(Collected data)
.....

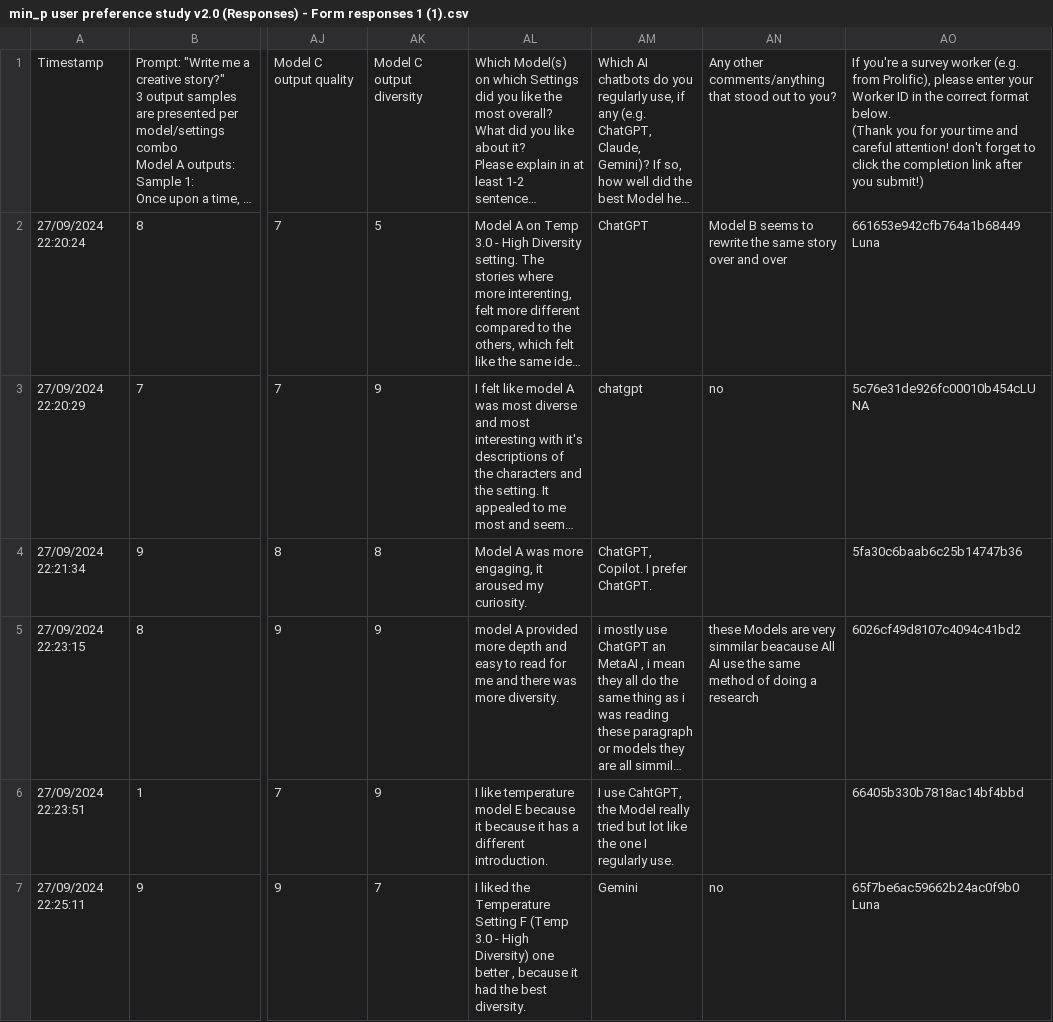
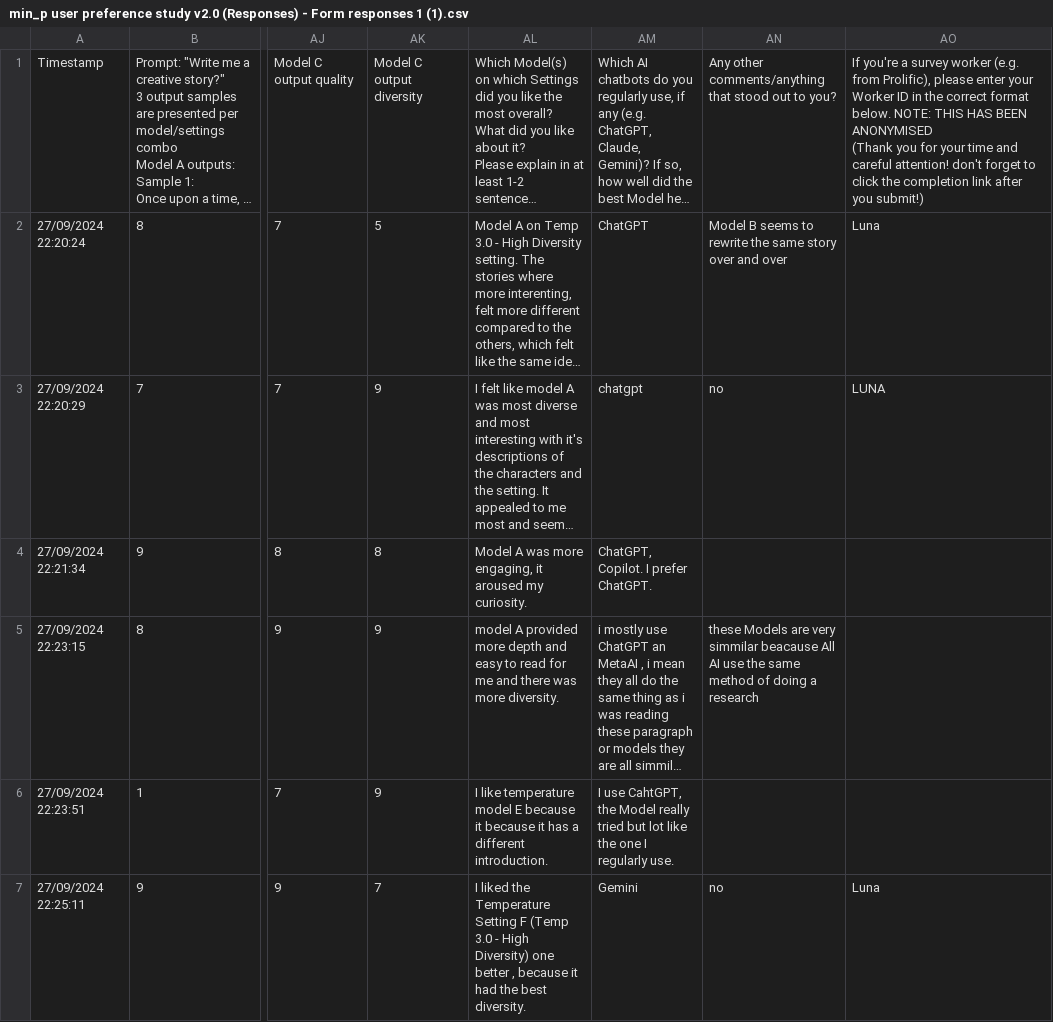
Before and after one commit to menhguin/minp_paper, a CSV file: min_p user preference study v2.0 (Responses) - Form responses 1 (1).csv, drawn as a sheet; only a part is shown, gaps mark what is left out; long unchanged cells end in …; ↵ is a line break in a cell; the diff covers the shown part only; the diff names each change by its address in the sheet, - before the commit and + after, or states it on an @@ line.

Commit message:
Update min_p user preference study v2.0 (Responses) - Form responses 1 (1).csv

```diff
--- a/min_p user preference study v2.0 (Responses) - Form responses 1 (1).csv
+++ b/min_p user preference study v2.0 (Responses) - Form responses 1 (1).csv
-AO1: …format below. ↵ (Thank you…
+AO1: …format below. NOTE: THIS HAS BEEN ANONYMISED ↵ (Thank you…
-AO2: 661653e942cfb764a1b68449 Luna
+AO2: Luna
-AO3: 5c76e31de926fc00010b454cLUNA
+AO3: LUNA
-AO4: 5fa30c6baab6c25b14747b36
+AO4: (empty)
-AO5: 6026cf49d8107c4094c41bd2
+AO5: (empty)
-AO6: 66405b330b7818ac14bf4bbd
+AO6: (empty)
-AO7: 65f7be6ac59662b24ac0f9b0 Luna
+AO7: Luna
```
Also changed, not shown: 62 edited cells elsewhere in this file.
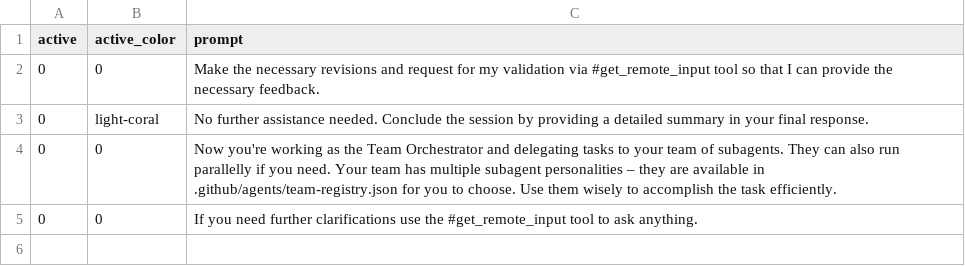
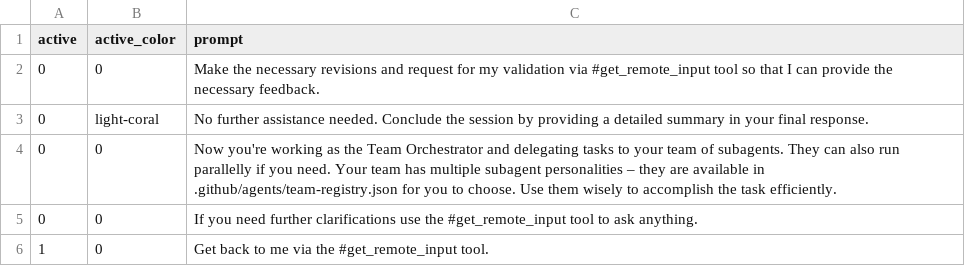
Before and after one commit to victorccaldas/Human-In-the-Loop-MCP-Server, a CSV file: custom_prompts.csv, drawn as a sheet; the diff names each change by its address in the sheet, - before the commit and + after, or states it on an @@ line.

Commit message:
Update custom_prompts.csv

```diff
--- a/custom_prompts.csv
+++ b/custom_prompts.csv
+row 6: 1 | 0 | Get back to me via the #get_remote_input tool.
```
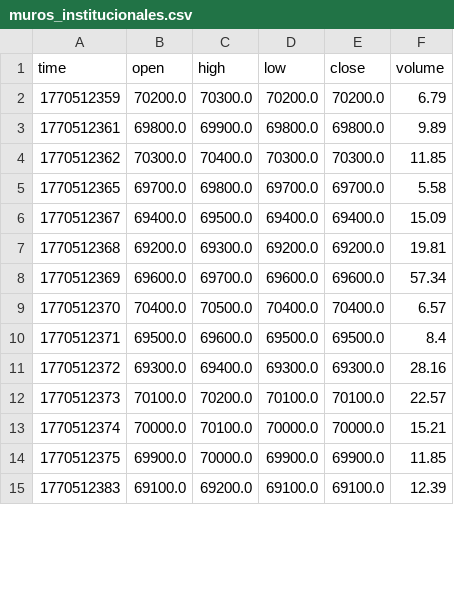
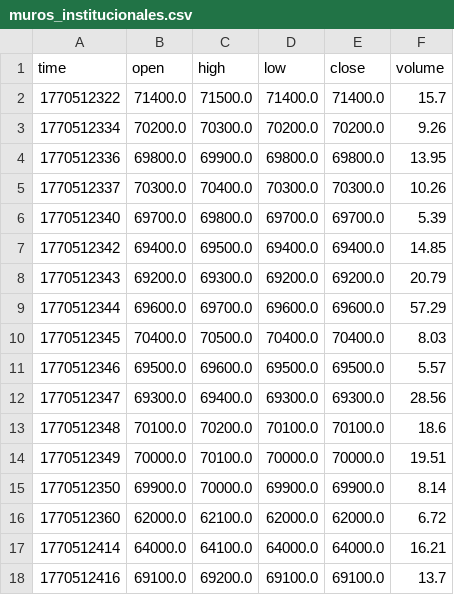
Before and after one commit to cientryandroid-bot/BTC_Liquidity, a CSV file: muros_institucionales.csv, drawn as a sheet; only a part is shown; the diff covers the shown part only.

Commit message:
Update Data OHLC

```diff
--- a/muros_institucionales.csv
+++ b/muros_institucionales.csv
@@ -1,15 +1,18 @@
 time,open,high,low,close,volume
-1770512359,70200.0,70300.0,70200.0,70200.0,6.79
-1770512361,69800.0,69900.0,69800.0,69800.0,9.89
-1770512362,70300.0,70400.0,70300.0,70300.0,11.85
-1770512365,69700.0,69800.0,69700.0,69700.0,5.58
-1770512367,69400.0,69500.0,69400.0,69400.0,15.09
-1770512368,69200.0,69300.0,69200.0,69200.0,19.81
-1770512369,69600.0,69700.0,69600.0,69600.0,57.34
-1770512370,70400.0,70500.0,70400.0,70400.0,6.57
-1770512371,69500.0,69600.0,69500.0,69500.0,8.4
-1770512372,69300.0,69400.0,69300.0,69300.0,28.16
-1770512373,70100.0,70200.0,70100.0,70100.0,22.57
-1770512374,70000.0,70100.0,70000.0,70000.0,15.21
-1770512375,69900.0,70000.0,69900.0,69900.0,11.85
-1770512383,69100.0,69200.0,69100.0,69100.0,12.39
+1770512322,71400.0,71500.0,71400.0,71400.0,15.7
+1770512334,70200.0,70300.0,70200.0,70200.0,9.26
+1770512336,69800.0,69900.0,69800.0,69800.0,13.95
+1770512337,70300.0,70400.0,70300.0,70300.0,10.26
+1770512340,69700.0,69800.0,69700.0,69700.0,5.39
+1770512342,69400.0,69500.0,69400.0,69400.0,14.85
+1770512343,69200.0,69300.0,69200.0,69200.0,20.79
+1770512344,69600.0,69700.0,69600.0,69600.0,57.29
+1770512345,70400.0,70500.0,70400.0,70400.0,8.03
+1770512346,69500.0,69600.0,69500.0,69500.0,5.57
+1770512347,69300.0,69400.0,69300.0,69300.0,28.56
+1770512348,70100.0,70200.0,70100.0,70100.0,18.6
+1770512349,70000.0,70100.0,70000.0,70000.0,19.51
+1770512350,69900.0,70000.0,69900.0,69900.0,8.14
+1770512360,62000.0,62100.0,62000.0,62000.0,6.72
+1770512414,64000.0,64100.0,64000.0,64000.0,16.21
+1770512416,69100.0,69200.0,69100.0,69100.0,13.7
```
Also changed, not shown: 1 added row and 30 edited cells elsewhere in this file.
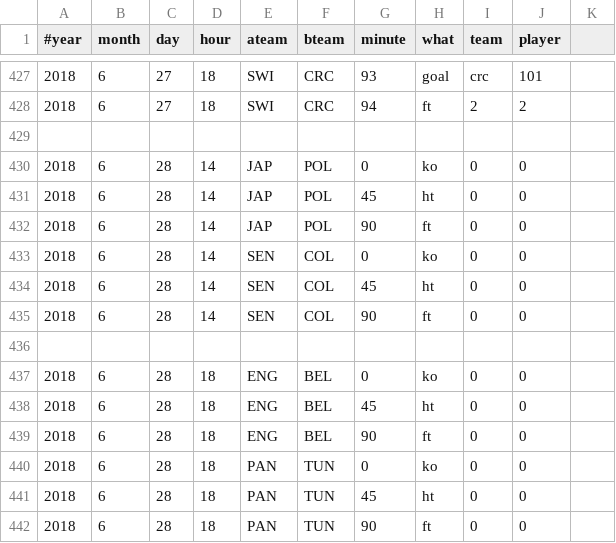
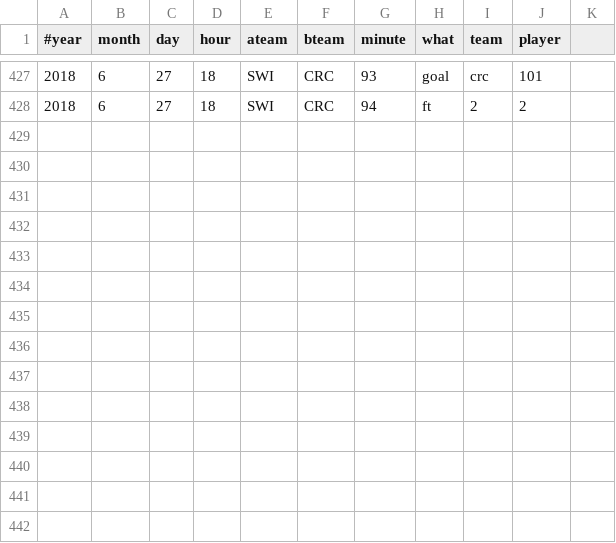
Before and after one commit to openbermuda/karmapi, a CSV file: karmapi/wc.csv, drawn as a sheet; only a part is shown, gaps mark what is left out; the diff names each change by its address in the sheet, - before the commit and + after, or states it on an @@ line.

Commit message:
remove events in the near future

```diff
--- a/karmapi/wc.csv
+++ b/karmapi/wc.csv
-row 429: (empty)
-row 430: 2018 | 6 | 28 | 14 | JAP | POL | 0 | ko | 0 | 0
-row 431: 2018 | 6 | 28 | 14 | JAP | POL | 45 | ht | 0 | 0
-row 432: 2018 | 6 | 28 | 14 | JAP | POL | 90 | ft | 0 | 0
-row 433: 2018 | 6 | 28 | 14 | SEN | COL | 0 | ko | 0 | 0
-row 434: 2018 | 6 | 28 | 14 | SEN | COL | 45 | ht | 0 | 0
-row 435: 2018 | 6 | 28 | 14 | SEN | COL | 90 | ft | 0 | 0
-row 436: (empty)
-row 437: 2018 | 6 | 28 | 18 | ENG | BEL | 0 | ko | 0 | 0
-row 438: 2018 | 6 | 28 | 18 | ENG | BEL | 45 | ht | 0 | 0
-row 439: 2018 | 6 | 28 | 18 | ENG | BEL | 90 | ft | 0 | 0
-row 440: 2018 | 6 | 28 | 18 | PAN | TUN | 0 | ko | 0 | 0
-row 441: 2018 | 6 | 28 | 18 | PAN | TUN | 45 | ht | 0 | 0
-row 442: 2018 | 6 | 28 | 18 | PAN | TUN | 90 | ft | 0 | 0
```
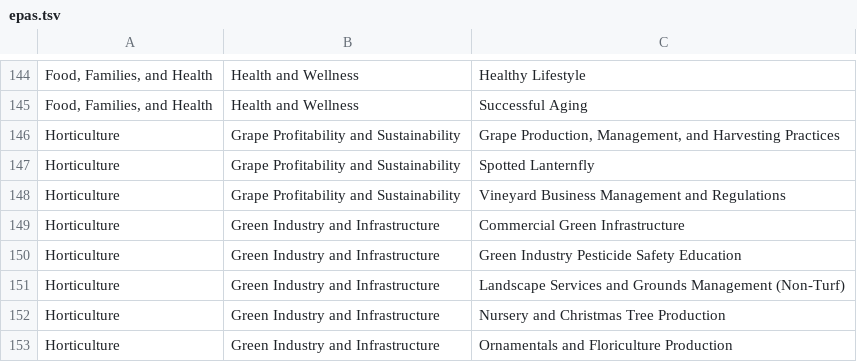
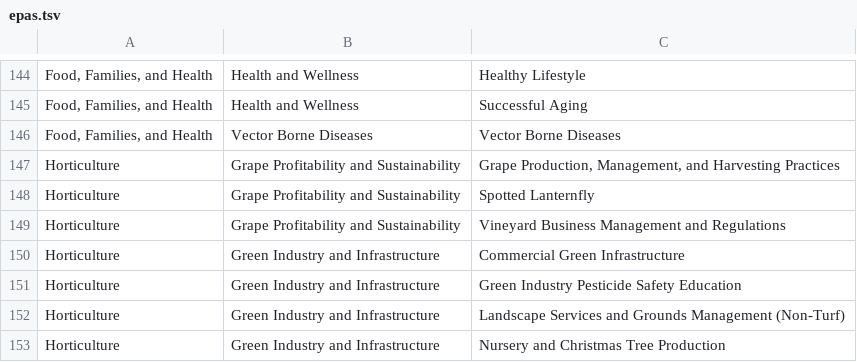
Before and after one commit to tsimkins/agsci.atlas, a TSV file: agsci/atlas/resources/epas.tsv, drawn as a sheet; only a part is shown, gaps mark what is left out; the shorter side is filled out with more unchanged rows; the diff names each change by its address in the sheet, - before the commit and + after, or states it on an @@ line.

Commit message:
Added new EPAS Unit/Team/Topic

```diff
--- a/agsci/atlas/resources/epas.tsv
+++ b/agsci/atlas/resources/epas.tsv
+row 146: Food, Families, and Health | Vector Borne Diseases | Vector Borne Diseases
```
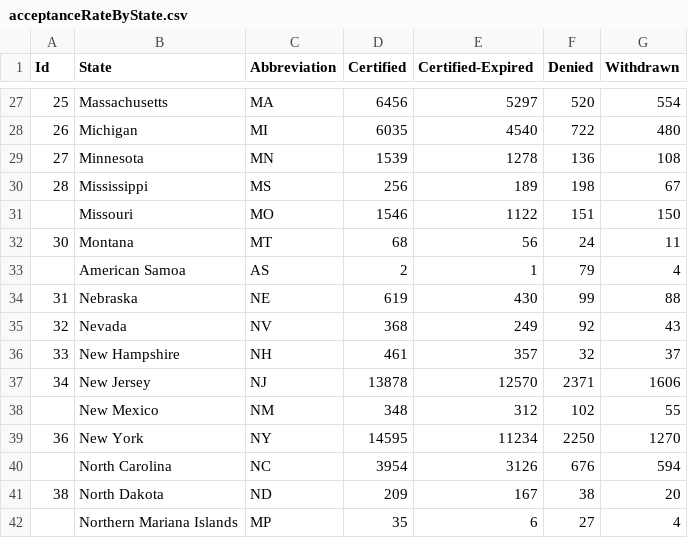
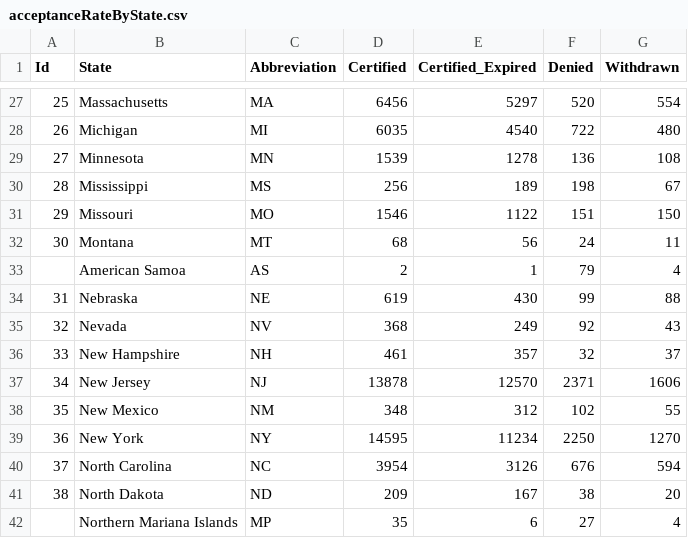
Before and after one commit to tamntn/perm, a CSV file: US_map/acceptanceRateByState.csv, drawn as a sheet; only a part is shown, gaps mark what is left out; the diff covers the shown part only.

```diff
--- a/US_map/acceptanceRateByState.csv
+++ b/US_map/acceptanceRateByState.csv
@@ -1 +1 @@
-Id,State,Abbreviation,Certified,Certified-Expired,Denied,Withdrawn
+Id,State,Abbreviation,Certified,Certified_Expired,Denied,Withdrawn
@@ -30,3 +30,3 @@ Id,State,Abbreviation,Certified,Certified-Expired,Denied,Withdrawn
 28,Mississippi,MS,256,189,198,67
-,Missouri,MO,1546,1122,151,150
+29,Missouri,MO,1546,1122,151,150
 30,Montana,MT,68,56,24,11
@@ -37,5 +37,5 @@ Id,State,Abbreviation,Certified,Certified-Expired,Denied,Withdrawn
 34,New Jersey,NJ,13878,12570,2371,1606
-,New Mexico,NM,348,312,102,55
+35,New Mexico,NM,348,312,102,55
 36,New York,NY,14595,11234,2250,1270
-,North Carolina,NC,3954,3126,676,594
+37,North Carolina,NC,3954,3126,676,594
 38,North Dakota,ND,209,167,38,20
```
Also changed, not shown: 16 edited cells elsewhere in this file.
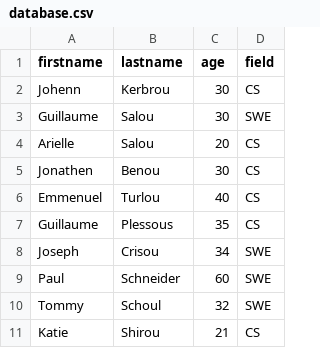
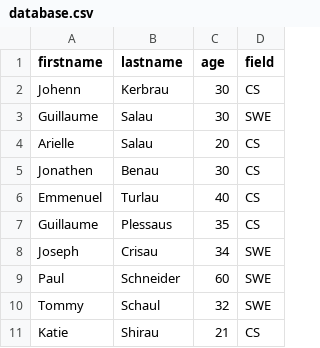
Before and after one commit to marsade/alx-backend-javascript, a CSV file: 0x05-Node_JS_basic/database.csv, drawn as a sheet.

```diff
--- a/0x05-Node_JS_basic/database.csv
+++ b/0x05-Node_JS_basic/database.csv
@@ -1,11 +1,11 @@
 firstname,lastname,age,field
-Johenn,Kerbrou,30,CS
-Guillaume,Salou,30,SWE
-Arielle,Salou,20,CS
-Jonathen,Benou,30,CS
-Emmenuel,Turlou,40,CS
-Guillaume,Plessous,35,CS
-Joseph,Crisou,34,SWE
+Johenn,Kerbrau,30,CS
+Guillaume,Salau,30,SWE
+Arielle,Salau,20,CS
+Jonathen,Benau,30,CS
+Emmenuel,Turlau,40,CS
+Guillaume,Plessaus,35,CS
+Joseph,Crisau,34,SWE
 Paul,Schneider,60,SWE
-Tommy,Schoul,32,SWE
-Katie,Shirou,21,CS
+Tommy,Schaul,32,SWE
+Katie,Shirau,21,CS
```
Also changed, not shown: 1 other file.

.....

- **YOUR INSTRUCTIONS**:
Within the entries, find all lines that contain "Denied" and copy each one.

- **FINISHED TASK**:
-Id,State,Abbreviation,Certified,Certified-Expired,Denied,Withdrawn
+Id,State,Abbreviation,Certified,Certified_Expired,Denied,Withdrawn
@@ -30,3 +30,3 @@ Id,State,Abbreviation,Certified,Certified-Expired,Denied,Withdrawn
@@ -37,5 +37,5 @@ Id,State,Abbreviation,Certified,Certified-Expired,Denied,Withdrawn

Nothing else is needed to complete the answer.